EXERCISE: Sort through the data and copy the lines holding the word "Fisico".

Before-and-after change records:

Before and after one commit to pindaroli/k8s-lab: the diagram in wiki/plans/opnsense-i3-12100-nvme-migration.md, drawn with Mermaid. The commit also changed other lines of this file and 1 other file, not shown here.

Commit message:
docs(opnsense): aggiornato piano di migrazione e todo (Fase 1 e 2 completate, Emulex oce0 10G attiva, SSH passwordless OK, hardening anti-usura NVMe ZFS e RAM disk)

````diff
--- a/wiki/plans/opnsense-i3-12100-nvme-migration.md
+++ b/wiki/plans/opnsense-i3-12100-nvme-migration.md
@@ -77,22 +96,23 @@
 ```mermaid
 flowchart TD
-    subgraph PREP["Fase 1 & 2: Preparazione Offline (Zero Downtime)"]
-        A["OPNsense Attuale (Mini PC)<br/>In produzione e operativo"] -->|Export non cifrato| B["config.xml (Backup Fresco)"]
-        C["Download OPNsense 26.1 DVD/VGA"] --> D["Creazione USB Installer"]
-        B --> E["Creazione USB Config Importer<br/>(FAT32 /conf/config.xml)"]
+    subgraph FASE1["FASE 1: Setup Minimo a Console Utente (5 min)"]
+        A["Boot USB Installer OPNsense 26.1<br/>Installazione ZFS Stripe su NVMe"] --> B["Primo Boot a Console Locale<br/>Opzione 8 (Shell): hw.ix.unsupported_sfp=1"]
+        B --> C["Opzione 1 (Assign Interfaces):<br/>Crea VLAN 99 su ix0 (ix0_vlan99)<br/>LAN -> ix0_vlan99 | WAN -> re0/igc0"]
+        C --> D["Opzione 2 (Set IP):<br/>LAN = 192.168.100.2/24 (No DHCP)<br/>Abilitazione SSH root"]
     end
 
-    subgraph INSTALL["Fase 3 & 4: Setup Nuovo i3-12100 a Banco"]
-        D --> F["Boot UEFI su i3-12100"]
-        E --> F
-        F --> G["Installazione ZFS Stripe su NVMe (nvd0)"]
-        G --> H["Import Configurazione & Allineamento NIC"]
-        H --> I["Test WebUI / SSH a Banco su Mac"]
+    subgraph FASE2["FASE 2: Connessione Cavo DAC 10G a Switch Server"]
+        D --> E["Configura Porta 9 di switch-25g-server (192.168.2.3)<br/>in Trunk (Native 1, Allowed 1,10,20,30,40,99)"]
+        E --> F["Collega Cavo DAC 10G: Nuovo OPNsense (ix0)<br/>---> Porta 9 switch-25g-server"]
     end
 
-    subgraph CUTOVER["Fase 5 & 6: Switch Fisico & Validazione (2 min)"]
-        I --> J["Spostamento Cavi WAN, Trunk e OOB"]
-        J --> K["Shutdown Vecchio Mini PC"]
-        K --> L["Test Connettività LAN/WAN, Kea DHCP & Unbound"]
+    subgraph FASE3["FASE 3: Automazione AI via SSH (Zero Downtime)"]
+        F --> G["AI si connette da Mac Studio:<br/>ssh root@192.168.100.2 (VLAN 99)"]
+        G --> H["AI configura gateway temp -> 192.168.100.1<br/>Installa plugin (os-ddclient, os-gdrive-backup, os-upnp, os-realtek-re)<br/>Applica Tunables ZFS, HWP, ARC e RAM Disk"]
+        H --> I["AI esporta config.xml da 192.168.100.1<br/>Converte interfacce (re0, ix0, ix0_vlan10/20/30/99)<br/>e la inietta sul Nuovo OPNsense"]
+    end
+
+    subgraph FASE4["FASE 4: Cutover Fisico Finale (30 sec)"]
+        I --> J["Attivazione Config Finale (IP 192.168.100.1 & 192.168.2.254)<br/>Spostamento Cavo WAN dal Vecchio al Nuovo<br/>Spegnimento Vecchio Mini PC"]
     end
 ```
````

COMPLETED EXERCISE:
-    subgraph CUTOVER["Fase 5 & 6: Switch Fisico & Validazione (2 min)"]
+    subgraph FASE4["FASE 4: Cutover Fisico Finale (30 sec)"]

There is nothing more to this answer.